- If you haven't already and as long as you're a couple of weeks past your region's last average frost date, you can plant seeds for corn, green beans, melons, squash, cucumbers, okra, sweet potatoes and other heat-lovers.
- Keep mowing regularly -- about once every week or two -- and at the right height. It's the best thing you can do to control weeds and keep grass thick and healthy. In areas where it's hitting the 90s F, mow cool-season lawns such as bluegrass, ryegrasses, or fescues at 3 inches or so (2 inches in cooler weather). Mow warm-season grasses such as Bermuda, St. Augustine, and zoysia at about 2 inches all growing season long.
- Dethatch warm-season lawns, if necessary, once the lawn starts to grow.
- Fertilize your lawn.
- Fertilize roses, citrus trees, fuchsia, avocado trees, and irises.
- If conditions are dry, spider mites may well be starting to take hold.
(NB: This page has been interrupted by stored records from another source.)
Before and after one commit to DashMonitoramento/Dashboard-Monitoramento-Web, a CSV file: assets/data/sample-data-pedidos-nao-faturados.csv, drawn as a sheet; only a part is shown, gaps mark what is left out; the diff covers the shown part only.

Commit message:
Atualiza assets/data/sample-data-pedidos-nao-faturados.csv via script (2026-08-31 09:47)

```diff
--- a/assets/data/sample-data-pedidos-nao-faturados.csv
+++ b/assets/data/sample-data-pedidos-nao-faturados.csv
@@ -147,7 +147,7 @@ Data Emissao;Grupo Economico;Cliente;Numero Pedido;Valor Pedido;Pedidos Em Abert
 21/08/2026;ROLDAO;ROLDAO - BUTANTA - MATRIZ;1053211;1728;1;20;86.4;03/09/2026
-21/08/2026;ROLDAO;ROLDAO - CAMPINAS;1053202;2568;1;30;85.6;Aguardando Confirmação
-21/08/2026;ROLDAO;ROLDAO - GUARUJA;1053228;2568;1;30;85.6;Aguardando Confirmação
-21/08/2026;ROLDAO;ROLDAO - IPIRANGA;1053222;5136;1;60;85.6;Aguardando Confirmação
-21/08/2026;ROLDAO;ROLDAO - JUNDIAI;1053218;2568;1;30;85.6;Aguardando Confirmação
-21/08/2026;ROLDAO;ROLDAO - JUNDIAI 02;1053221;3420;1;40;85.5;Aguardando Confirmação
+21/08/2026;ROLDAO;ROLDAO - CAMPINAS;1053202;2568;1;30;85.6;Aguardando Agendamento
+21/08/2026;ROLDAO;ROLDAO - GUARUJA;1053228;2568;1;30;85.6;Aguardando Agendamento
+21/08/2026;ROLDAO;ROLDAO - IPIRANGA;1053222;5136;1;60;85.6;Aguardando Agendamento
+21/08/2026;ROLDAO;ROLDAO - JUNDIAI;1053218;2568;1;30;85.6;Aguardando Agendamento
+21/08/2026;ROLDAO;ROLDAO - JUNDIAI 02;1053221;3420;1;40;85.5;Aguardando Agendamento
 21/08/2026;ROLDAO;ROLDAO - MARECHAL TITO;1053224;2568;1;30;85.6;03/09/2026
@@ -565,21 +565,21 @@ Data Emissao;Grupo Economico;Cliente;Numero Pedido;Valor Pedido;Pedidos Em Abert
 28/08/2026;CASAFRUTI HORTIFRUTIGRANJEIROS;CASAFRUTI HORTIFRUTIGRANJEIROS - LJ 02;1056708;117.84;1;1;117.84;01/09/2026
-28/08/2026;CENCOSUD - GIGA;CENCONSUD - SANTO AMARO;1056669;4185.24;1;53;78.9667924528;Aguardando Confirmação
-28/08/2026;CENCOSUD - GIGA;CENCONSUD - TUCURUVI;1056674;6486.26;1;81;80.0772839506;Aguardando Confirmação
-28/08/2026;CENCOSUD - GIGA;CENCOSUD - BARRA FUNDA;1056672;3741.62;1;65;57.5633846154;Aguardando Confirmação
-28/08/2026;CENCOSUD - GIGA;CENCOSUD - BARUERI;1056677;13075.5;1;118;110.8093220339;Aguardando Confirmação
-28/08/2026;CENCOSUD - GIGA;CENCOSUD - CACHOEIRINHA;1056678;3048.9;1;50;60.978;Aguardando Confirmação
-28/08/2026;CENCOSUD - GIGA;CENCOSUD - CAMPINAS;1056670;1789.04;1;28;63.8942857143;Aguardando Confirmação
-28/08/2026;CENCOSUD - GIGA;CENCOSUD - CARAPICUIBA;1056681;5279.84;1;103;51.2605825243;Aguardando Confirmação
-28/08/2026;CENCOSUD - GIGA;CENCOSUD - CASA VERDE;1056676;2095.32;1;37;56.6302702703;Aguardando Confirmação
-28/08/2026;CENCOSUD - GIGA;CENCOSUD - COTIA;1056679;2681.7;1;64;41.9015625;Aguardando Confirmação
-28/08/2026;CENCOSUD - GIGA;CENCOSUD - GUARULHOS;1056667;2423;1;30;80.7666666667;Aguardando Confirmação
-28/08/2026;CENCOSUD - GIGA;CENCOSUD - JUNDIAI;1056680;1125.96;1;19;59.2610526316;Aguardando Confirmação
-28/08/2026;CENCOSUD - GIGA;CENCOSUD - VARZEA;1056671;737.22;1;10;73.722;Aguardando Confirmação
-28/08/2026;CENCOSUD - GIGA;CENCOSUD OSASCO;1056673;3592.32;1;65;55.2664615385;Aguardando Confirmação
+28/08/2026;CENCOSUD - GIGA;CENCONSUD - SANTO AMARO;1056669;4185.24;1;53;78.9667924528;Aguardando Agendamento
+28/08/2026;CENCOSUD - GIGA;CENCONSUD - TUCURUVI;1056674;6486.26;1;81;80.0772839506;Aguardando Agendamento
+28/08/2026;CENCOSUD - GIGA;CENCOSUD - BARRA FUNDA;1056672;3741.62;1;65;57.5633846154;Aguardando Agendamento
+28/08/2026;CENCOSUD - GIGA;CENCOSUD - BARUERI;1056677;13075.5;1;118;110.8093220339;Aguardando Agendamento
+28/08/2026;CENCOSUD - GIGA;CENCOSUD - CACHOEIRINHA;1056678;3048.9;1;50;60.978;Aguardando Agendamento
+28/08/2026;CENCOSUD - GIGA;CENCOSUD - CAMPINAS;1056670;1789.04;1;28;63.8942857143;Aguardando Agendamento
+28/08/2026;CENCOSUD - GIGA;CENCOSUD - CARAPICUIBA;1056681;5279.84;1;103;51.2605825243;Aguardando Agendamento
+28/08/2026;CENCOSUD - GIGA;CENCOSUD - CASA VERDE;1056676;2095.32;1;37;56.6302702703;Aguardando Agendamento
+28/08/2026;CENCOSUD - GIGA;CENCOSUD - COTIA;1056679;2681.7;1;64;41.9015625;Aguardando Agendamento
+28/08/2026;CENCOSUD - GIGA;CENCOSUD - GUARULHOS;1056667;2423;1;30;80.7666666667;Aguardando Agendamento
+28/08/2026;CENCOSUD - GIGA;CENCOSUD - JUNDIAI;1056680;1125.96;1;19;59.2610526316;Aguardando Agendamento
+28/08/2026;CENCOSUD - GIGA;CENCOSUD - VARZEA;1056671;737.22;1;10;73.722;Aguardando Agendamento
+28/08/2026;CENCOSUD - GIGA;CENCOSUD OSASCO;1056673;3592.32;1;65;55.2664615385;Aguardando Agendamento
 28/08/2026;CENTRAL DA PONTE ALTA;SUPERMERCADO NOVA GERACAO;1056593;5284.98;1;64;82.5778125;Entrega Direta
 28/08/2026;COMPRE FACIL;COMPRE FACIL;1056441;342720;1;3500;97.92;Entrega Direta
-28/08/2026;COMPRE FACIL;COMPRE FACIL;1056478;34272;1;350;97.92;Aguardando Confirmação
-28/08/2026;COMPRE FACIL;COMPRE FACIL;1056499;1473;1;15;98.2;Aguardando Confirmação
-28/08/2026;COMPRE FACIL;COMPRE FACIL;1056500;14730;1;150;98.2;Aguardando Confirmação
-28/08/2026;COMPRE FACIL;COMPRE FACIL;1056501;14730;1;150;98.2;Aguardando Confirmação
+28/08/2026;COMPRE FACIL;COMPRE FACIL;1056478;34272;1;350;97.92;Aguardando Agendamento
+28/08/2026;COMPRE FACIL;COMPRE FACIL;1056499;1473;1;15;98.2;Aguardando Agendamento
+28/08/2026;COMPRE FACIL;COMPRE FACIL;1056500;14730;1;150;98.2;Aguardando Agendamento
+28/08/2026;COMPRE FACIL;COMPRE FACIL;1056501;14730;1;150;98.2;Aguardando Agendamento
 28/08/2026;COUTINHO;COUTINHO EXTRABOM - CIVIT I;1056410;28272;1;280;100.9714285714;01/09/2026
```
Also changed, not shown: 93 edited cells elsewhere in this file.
Control them by giving affected plants a strong daily blast with the hose, being sure to get underneath the leaves. This has the nice side effect of also reducing aphid populations.
- Keep up with watering, paying special attention to newly-planted plants, containers, roses, lawns, tomatoes, and globe artichokes. For best use of water, water around established plantings once the soil is dry about 6 inches below the surface. If you don't already have a drip irrigation system set up for your containers, check out the many types available at your garden center.
Deadheading 101 -- Deadhead fading flower blossoms. You'll keep your garden neater and flowering better longer.
Stakes and Supports -- Stake tall plants that will need it now while they're just a foot or so high.
- Continue to control snails and ants as needed.
- When the blossoms on your potatoes start to bloom, it's time to harvest.
- Harvest vegetables when they're young and tender.
- In low desert areas, provide shade for tomatoes when daytime temperatures reach 100 degrees F.